What you need to do
Your task is to set down the records below again, exactly.
─── Recorded information
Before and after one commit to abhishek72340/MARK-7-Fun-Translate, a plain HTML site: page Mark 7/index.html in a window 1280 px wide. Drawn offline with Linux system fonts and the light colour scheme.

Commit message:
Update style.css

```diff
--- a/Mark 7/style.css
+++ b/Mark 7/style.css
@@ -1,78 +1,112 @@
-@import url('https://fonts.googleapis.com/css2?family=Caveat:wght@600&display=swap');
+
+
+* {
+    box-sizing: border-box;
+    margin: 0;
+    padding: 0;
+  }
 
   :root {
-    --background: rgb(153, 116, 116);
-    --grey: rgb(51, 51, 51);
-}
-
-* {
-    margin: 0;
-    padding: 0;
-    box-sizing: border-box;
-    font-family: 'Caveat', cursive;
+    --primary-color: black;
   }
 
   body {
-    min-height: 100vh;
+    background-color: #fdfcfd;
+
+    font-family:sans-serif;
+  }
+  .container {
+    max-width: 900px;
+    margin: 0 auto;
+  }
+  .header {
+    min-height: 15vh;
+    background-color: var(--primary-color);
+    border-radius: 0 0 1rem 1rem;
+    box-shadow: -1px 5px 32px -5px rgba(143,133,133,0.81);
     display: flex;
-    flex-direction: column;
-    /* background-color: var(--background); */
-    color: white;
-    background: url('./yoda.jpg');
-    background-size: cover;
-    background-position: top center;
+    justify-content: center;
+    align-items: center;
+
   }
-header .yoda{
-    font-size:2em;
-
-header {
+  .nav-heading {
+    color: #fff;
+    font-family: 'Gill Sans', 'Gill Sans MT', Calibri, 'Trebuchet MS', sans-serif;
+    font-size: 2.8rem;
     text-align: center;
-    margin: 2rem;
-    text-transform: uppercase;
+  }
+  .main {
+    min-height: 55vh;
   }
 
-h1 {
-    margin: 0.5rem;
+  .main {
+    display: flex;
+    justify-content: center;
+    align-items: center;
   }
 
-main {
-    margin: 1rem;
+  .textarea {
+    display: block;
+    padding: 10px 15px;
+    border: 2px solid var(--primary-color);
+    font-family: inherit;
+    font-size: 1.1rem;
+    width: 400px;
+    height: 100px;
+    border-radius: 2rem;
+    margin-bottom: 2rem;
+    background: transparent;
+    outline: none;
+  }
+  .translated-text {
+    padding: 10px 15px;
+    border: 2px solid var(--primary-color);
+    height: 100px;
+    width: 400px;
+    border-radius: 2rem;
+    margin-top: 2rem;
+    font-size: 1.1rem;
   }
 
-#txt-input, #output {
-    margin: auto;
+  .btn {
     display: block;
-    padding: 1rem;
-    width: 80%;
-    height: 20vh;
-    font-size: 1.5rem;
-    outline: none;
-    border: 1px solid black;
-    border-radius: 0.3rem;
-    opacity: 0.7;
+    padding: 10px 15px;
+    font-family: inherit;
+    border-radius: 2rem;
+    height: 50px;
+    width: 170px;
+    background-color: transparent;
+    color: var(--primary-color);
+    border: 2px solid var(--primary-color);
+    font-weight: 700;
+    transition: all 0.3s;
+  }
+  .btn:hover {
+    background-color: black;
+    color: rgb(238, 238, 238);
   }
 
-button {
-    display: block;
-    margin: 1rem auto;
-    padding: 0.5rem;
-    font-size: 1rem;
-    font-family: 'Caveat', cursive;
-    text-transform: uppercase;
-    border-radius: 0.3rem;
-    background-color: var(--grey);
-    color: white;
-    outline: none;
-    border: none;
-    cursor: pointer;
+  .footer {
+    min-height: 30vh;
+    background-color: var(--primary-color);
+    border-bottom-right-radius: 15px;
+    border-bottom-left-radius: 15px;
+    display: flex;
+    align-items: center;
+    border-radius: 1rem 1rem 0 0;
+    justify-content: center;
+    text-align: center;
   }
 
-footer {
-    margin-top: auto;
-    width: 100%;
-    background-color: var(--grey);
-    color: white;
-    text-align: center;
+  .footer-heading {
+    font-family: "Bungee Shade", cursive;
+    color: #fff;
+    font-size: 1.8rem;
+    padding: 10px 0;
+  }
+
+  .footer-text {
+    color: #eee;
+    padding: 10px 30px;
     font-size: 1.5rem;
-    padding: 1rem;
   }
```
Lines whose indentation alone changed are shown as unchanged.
──────
Problem solution
Before and after one commit to abhishek72340/MARK-7-Fun-Translate, a plain HTML site: page Mark 7/index.html in a window 1280 px wide. Drawn offline with Linux system fonts and the light colour scheme.

Commit message:
Update style.css

```diff
--- a/Mark 7/style.css
+++ b/Mark 7/style.css
@@ -1,78 +1,112 @@
-@import url('https://fonts.googleapis.com/css2?family=Caveat:wght@600&display=swap');
+
+
+* {
+    box-sizing: border-box;
+    margin: 0;
+    padding: 0;
+  }
 
   :root {
-    --background: rgb(153, 116, 116);
-    --grey: rgb(51, 51, 51);
-}
-
-* {
-    margin: 0;
-    padding: 0;
-    box-sizing: border-box;
-    font-family: 'Caveat', cursive;
+    --primary-color: black;
   }
 
   body {
-    min-height: 100vh;
+    background-color: #fdfcfd;
+
+    font-family:sans-serif;
+  }
+  .container {
+    max-width: 900px;
+    margin: 0 auto;
+  }
+  .header {
+    min-height: 15vh;
+    background-color: var(--primary-color);
+    border-radius: 0 0 1rem 1rem;
+    box-shadow: -1px 5px 32px -5px rgba(143,133,133,0.81);
     display: flex;
-    flex-direction: column;
-    /* background-color: var(--background); */
-    color: white;
-    background: url('./yoda.jpg');
-    background-size: cover;
-    background-position: top center;
+    justify-content: center;
+    align-items: center;
+
   }
-header .yoda{
-    font-size:2em;
-
-header {
+  .nav-heading {
+    color: #fff;
+    font-family: 'Gill Sans', 'Gill Sans MT', Calibri, 'Trebuchet MS', sans-serif;
+    font-size: 2.8rem;
     text-align: center;
-    margin: 2rem;
-    text-transform: uppercase;
+  }
+  .main {
+    min-height: 55vh;
   }
 
-h1 {
-    margin: 0.5rem;
+  .main {
+    display: flex;
+    justify-content: center;
+    align-items: center;
   }
 
-main {
-    margin: 1rem;
+  .textarea {
+    display: block;
+    padding: 10px 15px;
+    border: 2px solid var(--primary-color);
+    font-family: inherit;
+    font-size: 1.1rem;
+    width: 400px;
+    height: 100px;
+    border-radius: 2rem;
+    margin-bottom: 2rem;
+    background: transparent;
+    outline: none;
+  }
+  .translated-text {
+    padding: 10px 15px;
+    border: 2px solid var(--primary-color);
+    height: 100px;
+    width: 400px;
+    border-radius: 2rem;
+    margin-top: 2rem;
+    font-size: 1.1rem;
   }
 
-#txt-input, #output {
-    margin: auto;
+  .btn {
     display: block;
-    padding: 1rem;
-    width: 80%;
-    height: 20vh;
-    font-size: 1.5rem;
-    outline: none;
-    border: 1px solid black;
-    border-radius: 0.3rem;
-    opacity: 0.7;
+    padding: 10px 15px;
+    font-family: inherit;
+    border-radius: 2rem;
+    height: 50px;
+    width: 170px;
+    background-color: transparent;
+    color: var(--primary-color);
+    border: 2px solid var(--primary-color);
+    font-weight: 700;
+    transition: all 0.3s;
+  }
+  .btn:hover {
+    background-color: black;
+    color: rgb(238, 238, 238);
   }
 
-button {
-    display: block;
-    margin: 1rem auto;
-    padding: 0.5rem;
-    font-size: 1rem;
-    font-family: 'Caveat', cursive;
-    text-transform: uppercase;
-    border-radius: 0.3rem;
-    background-color: var(--grey);
-    color: white;
-    outline: none;
-    border: none;
-    cursor: pointer;
+  .footer {
+    min-height: 30vh;
+    background-color: var(--primary-color);
+    border-bottom-right-radius: 15px;
+    border-bottom-left-radius: 15px;
+    display: flex;
+    align-items: center;
+    border-radius: 1rem 1rem 0 0;
+    justify-content: center;
+    text-align: center;
   }
 
-footer {
-    margin-top: auto;
-    width: 100%;
-    background-color: var(--grey);
-    color: white;
-    text-align: center;
+  .footer-heading {
+    font-family: "Bungee Shade", cursive;
+    color: #fff;
+    font-size: 1.8rem;
+    padding: 10px 0;
+  }
+
+  .footer-text {
+    color: #eee;
+    padding: 10px 30px;
     font-size: 1.5rem;
-    padding: 1rem;
   }
```
Lines whose indentation alone changed are shown as unchanged.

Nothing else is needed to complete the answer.